Laela: You’re right: Many low-code apps do look very similar from the outside. We think that the winners will focus on specific functional or vertical approaches early on as a way to differentiate. We believe there is more platform differentiation at the higher end of the market serving large enterprises where security features and platform sophistication is required to get buy-in from IT departments. It is a bit murkier in the low ACV end of the market where there are many collaboration platforms and products claiming low-code/no-code capabilities, but it is harder to differentiate, and these companies will rely on mass marketing channels or organic growth to expand. The other good news for low-code/no-code platforms is that they are inherently sticky given the multiple integration points and internalized business logic.
I don’t think that a monolithic no-code company will “win” the market. That’s part of what makes this so interesting to investors — that there’s opportunity for multiple winners. That said, I won’t be surprised if we see legacy players looking to buy no-code startups and try to accelerate consolidation.
TechCrunch: What industries or market areas feel particularly ripe for low-code/no-code software solutions?
Laela: We view the most attractive markets as those with an imbalance of supply and demand of technical resources. The biggest opportunities tend to lie in targeting large enterprises in legacy industries such as financial services, where there is a critical need to improve digital capabilities to avoid disruption, but oftentimes a dearth of sufficient internal technical talent available to build needed new products. Other areas where we see opportunity because they’ve traditionally required intensive IT resources include internal tools, business intelligence and middleware.
TechCrunch: Does customer demand for low-code/no-code services match the market enthusiasm we’ve seen for them?
Laela: For the most part, yes. But you need to keep in mind that enterprises aren’t trying to buy a shiny new no-code tool; they’re trying to buy a solution to a pressing business problem, such as automating overly manual business processes, digitally onboarding customers, managing internal tools or maintaining web content. If the optimal solution involves a no-code tool, so be it, but they’re not approaching the sales cycle as a hunt for no-code tools.
Over the past few months, there’s been a huge acceleration in market enthusiasm. While modernization has long hovered over many businesses as something they know they needed to but weren’t in a rush to tackle, COVID has made it an urgent necessity. Switching from legacy approaches to a no-code approach is like transforming a toddler into a marathon runner; the improvements to their ability to move quickly and with stability and agility are dramatic.
TechCrunch: Low-code/no-code is not a business model. All the same, do companies that have elements of the product type have similar economics/metrics to traditional SaaS businesses?
Laela: Absolutely — these businesses look like the end markets they’re trying to replace and tend to be priced similarly to SaaS-based businesses. They also tend to be very sticky and have great expansion properties as enterprises use them for additional use cases. One caveat is that we see many platforms priced based on subscriptions, as well as others that are more transaction-driven and priced on usage.
TechCrunch: How has VC competition for access to interesting/enticing low-code/no-code rounds changed in the last 18 months? More competitive? Less?
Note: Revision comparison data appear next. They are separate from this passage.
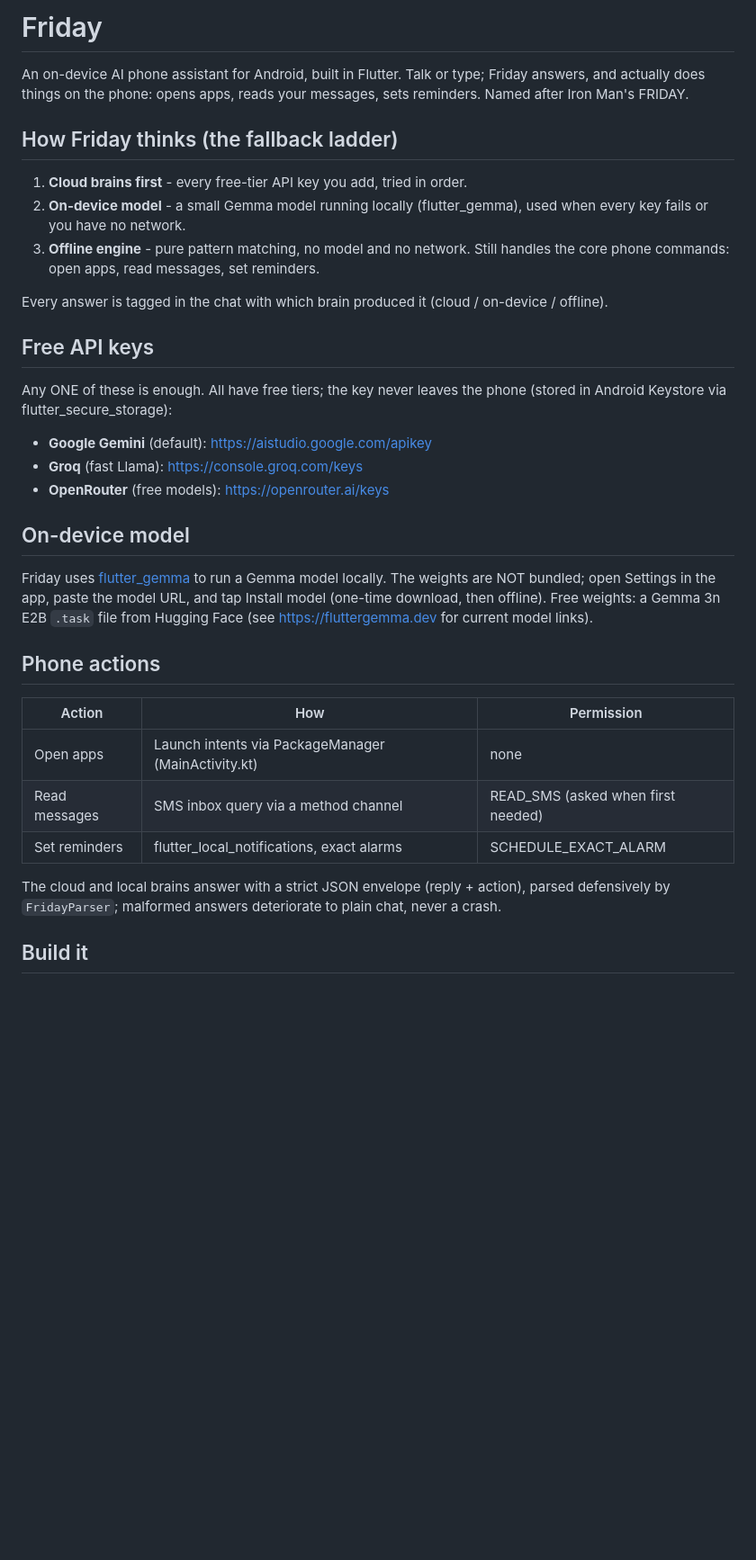
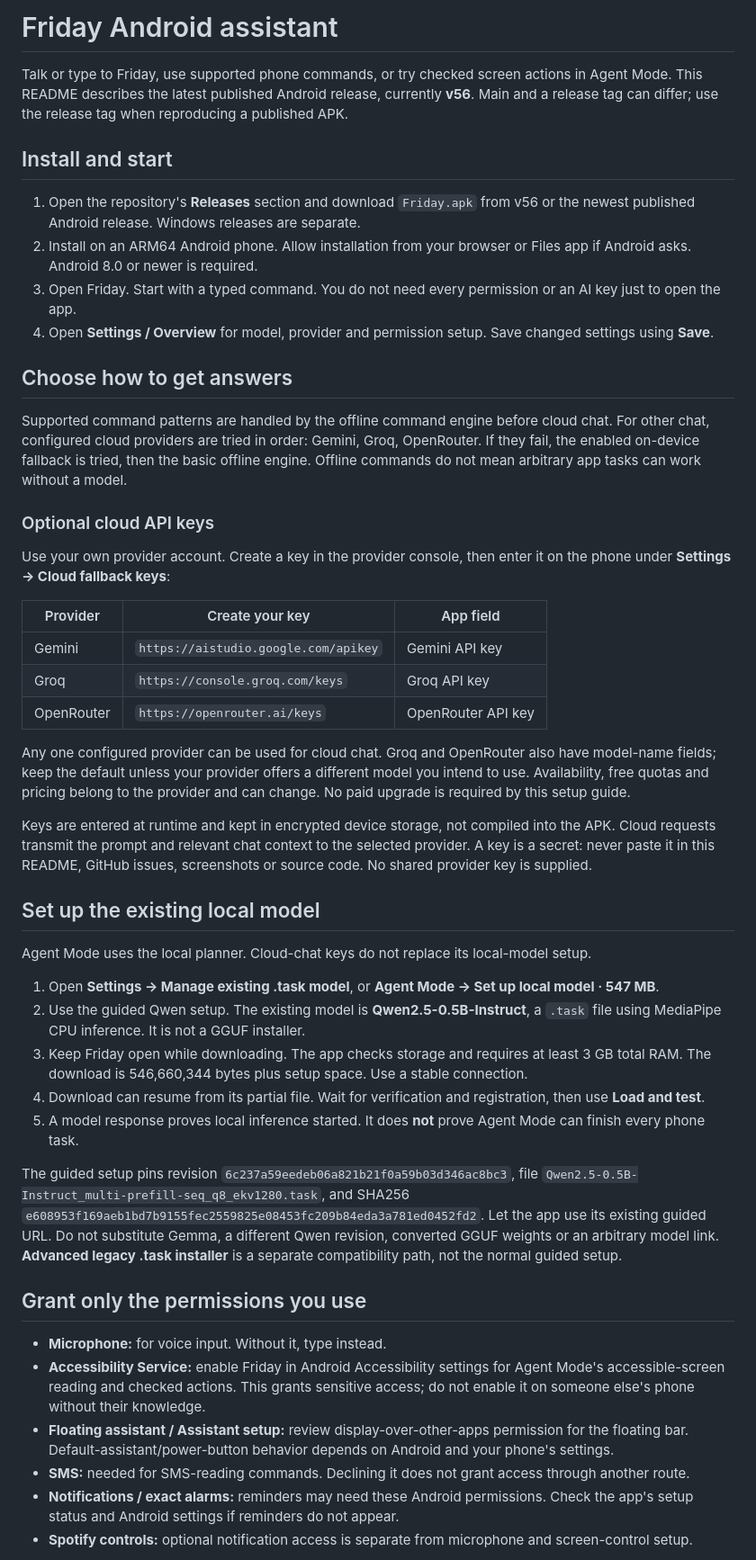
Before and after one commit to frances09f-lgtm/friday-fo, a Markdown page: README.md, the part around one of its changes. Shown at 90% size. GitHub-like rendering; blank space fills up the shorter version.

Commit message:
Replace stale model README with complete v56 setup and honest test status [skip ci]

```diff
--- a/README.md
+++ b/README.md
@@ -1,47 +1,50 @@
-# Friday
+# Friday Android assistant
 
-An on-device AI phone assistant for Android, built in Flutter. Talk or type;
-Friday answers, and actually does things on the phone: opens apps, reads your
-messages, sets reminders. Named after Iron Man's FRIDAY.
+Talk or type to Friday, use supported phone commands, or try checked screen actions in Agent Mode. This README describes the latest published Android release, currently **v56**. Main and a release tag can differ; use the release tag when reproducing a published APK.
 
-## How Friday thinks (the fallback ladder)
+## Install and start
 
-1. **Cloud brains first** - every free-tier API key you add, tried in order.
-2. **On-device model** - a small Gemma model running locally (flutter_gemma),
-   used when every key fails or you have no network.
-3. **Offline engine** - pure pattern matching, no model and no network. Still
-   handles the core phone commands: open apps, read messages, set reminders.
+1. Open the repository's **Releases** section and download `Friday.apk` from v56 or the newest published Android release. Windows releases are separate.
+2. Install on an ARM64 Android phone. Allow installation from your browser or Files app if Android asks. Android 8.0 or newer is required.
+3. Open Friday. Start with a typed command. You do not need every permission or an AI key just to open the app.
+4. Open **Settings / Overview** for model, provider and permission setup. Save changed settings using **Save**.
 
-Every answer is tagged in the chat with which brain produced it
-(cloud / on-device / offline).
+## Choose how to get answers
 
-## Free API keys
+Supported command patterns are handled by the offline command engine before cloud chat. For other chat, configured cloud providers are tried in order: Gemini, Groq, OpenRouter. If they fail, the enabled on-device fallback is tried, then the basic offline engine. Offline commands do not mean arbitrary app tasks can work without a model.
 
-Any ONE of these is enough. All have free tiers; the key never leaves the
-phone (stored in Android Keystore via flutter_secure_storage):
+### Optional cloud API keys
 
-- **Google Gemini** (default): https://aistudio.google.com/apikey
-- **Groq** (fast Llama): https://console.groq.com/keys
-- **OpenRouter** (free models): https://openrouter.ai/keys
+Use your own provider account. Create a key in the provider console, then enter it on the phone under **Settings → Cloud fallback keys**:
 
-## On-device model
+| Provider | Create your key | App field |
+| --- | --- | --- |
+| Gemini | `https://aistudio.google.com/apikey` | Gemini API key |
+| Groq | `https://console.groq.com/keys` | Groq API key |
+| OpenRouter | `https://openrouter.ai/keys` | OpenRouter API key |
 
-Friday uses [flutter_gemma](https://pub.dev/packages/flutter_gemma) to run a
-Gemma model locally. The weights are NOT bundled; open Settings in the app,
-paste the model URL, and tap Install model (one-time download, then offline).
-Free weights: a Gemma 3n E2B `.task` file from Hugging Face
-(see https://fluttergemma.dev for current model links).
+Any one configured provider can be used for cloud chat. Groq and OpenRouter also have model-name fields; keep the default unless your provider offers a different model you intend to use. Availability, free quotas and pricing belong to the provider and can change. No paid upgrade is required by this setup guide.
 
-## Phone actions
+Keys are entered at runtime and kept in encrypted device storage, not compiled into the APK. Cloud requests transmit the prompt and relevant chat context to the selected provider. A key is a secret: never paste it in this README, GitHub issues, screenshots or source code. No shared provider key is supplied.
 
-| Action | How | Permission |
-| --- | --- | --- |
-| Open apps | Launch intents via PackageManager (MainActivity.kt) | none |
-| Read messages | SMS inbox query via a method channel | READ_SMS (asked when first needed) |
-| Set reminders | flutter_local_notifications, exact alarms | SCHEDULE_EXACT_ALARM |
+## Set up the existing local model
 
-The cloud and local brains answer with a strict JSON envelope
-(reply + action), parsed defensively by `FridayParser`; malformed answers
-deteriorate to plain chat, never a crash.
+Agent Mode uses the local planner. Cloud-chat keys do not replace its local-model setup.
 
-## Build it
+1. Open **Settings → Manage existing .task model**, or **Agent Mode → Set up local model · 547 MB**.
+2. Use the guided Qwen setup. The existing model is **Qwen2.5-0.5B-Instruct**, a `.task` file using MediaPipe CPU inference. It is not a GGUF installer.
+3. Keep Friday open while downloading. The app checks storage and requires at least 3 GB total RAM. The download is 546,660,344 bytes plus setup space. Use a stable connection.
+4. Download can resume from its partial file. Wait for verification and registration, then use **Load and test**.
+5. A model response proves local inference started. It does **not** prove Agent Mode can finish every phone task.
+
+The guided setup pins revision `6c237a59eedeb06a821b21f0a59b03d346ac8bc3`, file `Qwen2.5-0.5B-Instruct_multi-prefill-seq_q8_ekv1280.task`, and SHA256 `e608953f169aeb1bd7b9155fec2559825e08453fc209b84eda3a781ed0452fd2`. Let the app use its existing guided URL. Do not substitute Gemma, a different Qwen revision, converted GGUF weights or an arbitrary model link. **Advanced legacy .task installer** is a separate compatibility path, not the normal guided setup.
+
+## Grant only the permissions you use
+
+- **Microphone:** for voice input. Without it, type instead.
+- **Accessibility Service:** enable Friday in Android Accessibility settings for Agent Mode's accessible-screen reading and checked actions. This grants sensitive access; do not enable it on someone else's phone without their knowledge.
+- **Floating assistant / Assistant setup:** review display-over-other-apps permission for the floating bar. Default-assistant/power-button behavior depends on Android and your phone's settings.
+- **SMS:** needed for SMS-reading commands. Declining it does not grant access through another route.
+- **Notifications / exact alarms:** reminders may need these Android permissions. Check the app's setup status and Android settings if reminders do not appear.
+- **Spotify controls:** optional notification access is separate from microphone and screen-control setup.
+
```
Also changed, not shown: other parts of README.md (+29 -47 lines).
How has this impacted pricing?
Laela: Whenever you see the emergence of clear secular trends driving long-term adoption, you’re going to see a lot of investor interest. That typically does drive valuations up. The exciting thing for founders is that since this is still such a new and largely wide open market opportunity, most of the activity is in the early-stage fundings. Those early-stage companies are being funded at an accelerating pace. We are excitedly watching this young cohort of emerging no-code companies and intend to invest in the trend for years to come.